**WHAT IS BEING ASKED**
Looking at each line of the data below, tally those that contain the word "center" and give only the total.

Front-end code edit data:
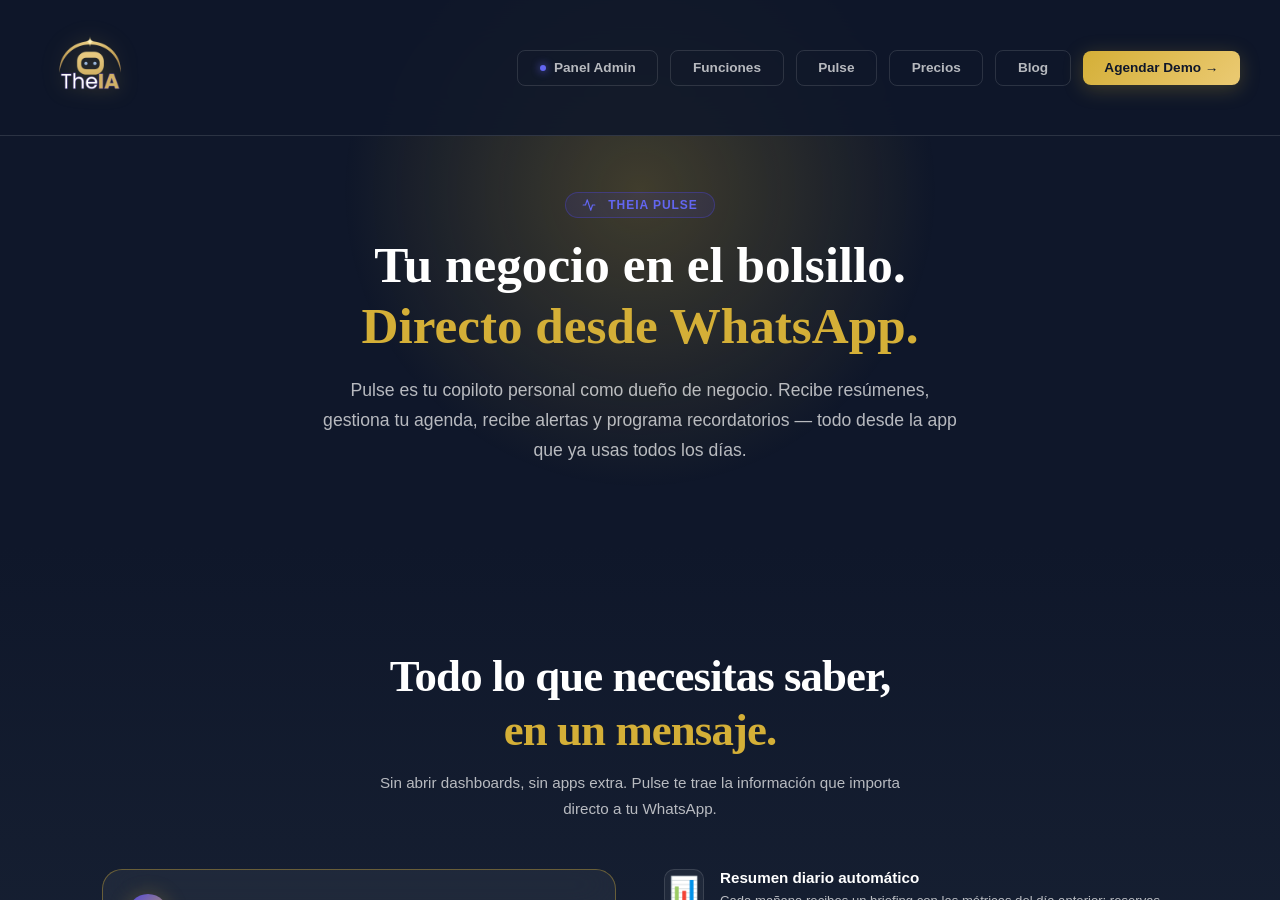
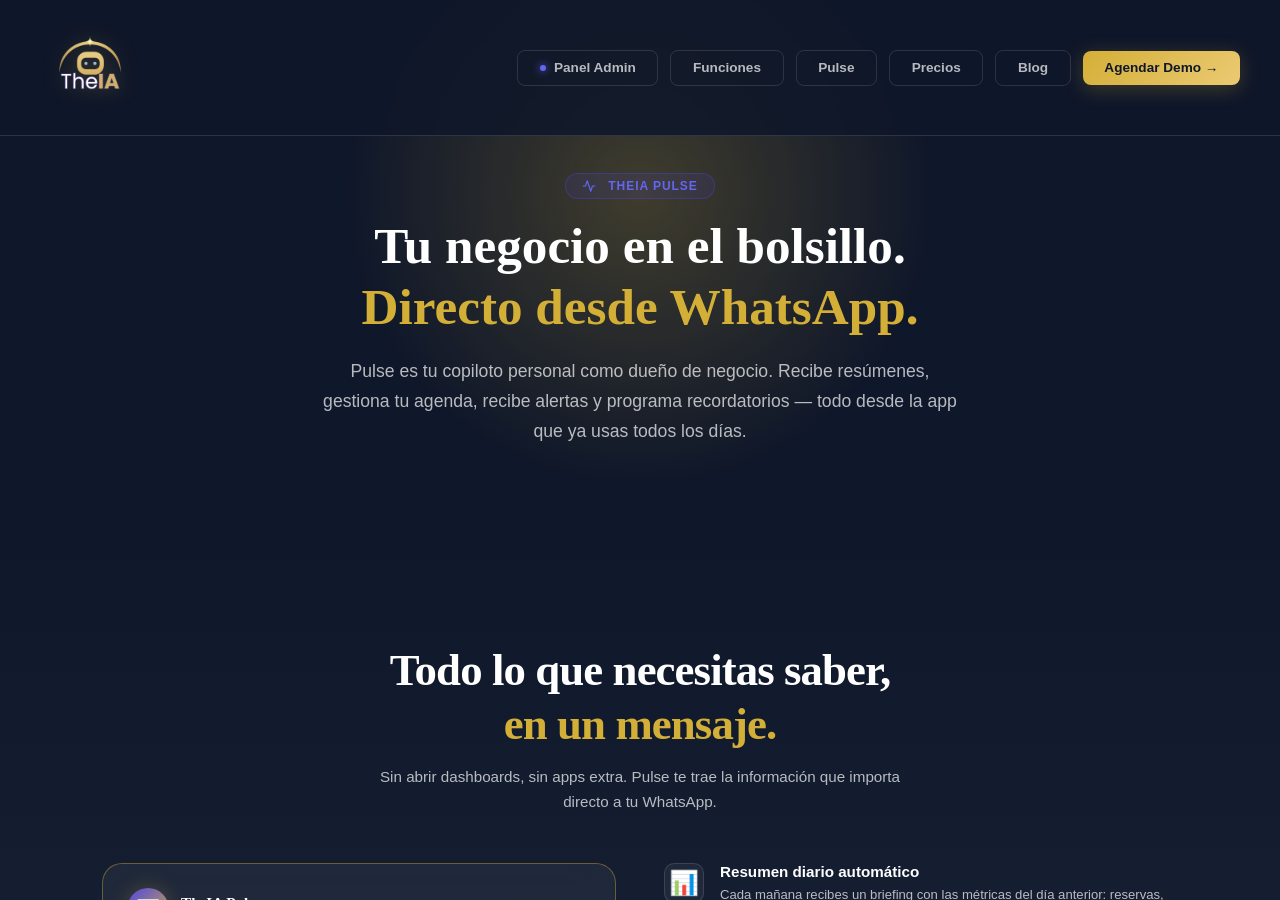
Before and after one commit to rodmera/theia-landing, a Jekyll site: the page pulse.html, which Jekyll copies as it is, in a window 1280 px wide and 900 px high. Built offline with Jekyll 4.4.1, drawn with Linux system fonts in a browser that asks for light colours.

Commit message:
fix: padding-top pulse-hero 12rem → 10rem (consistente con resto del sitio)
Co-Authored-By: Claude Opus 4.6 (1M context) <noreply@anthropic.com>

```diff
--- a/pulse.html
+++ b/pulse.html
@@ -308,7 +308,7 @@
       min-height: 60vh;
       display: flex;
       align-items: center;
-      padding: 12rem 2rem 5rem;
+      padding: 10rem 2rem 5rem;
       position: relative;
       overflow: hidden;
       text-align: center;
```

**PROBLEM SOLUTION**
2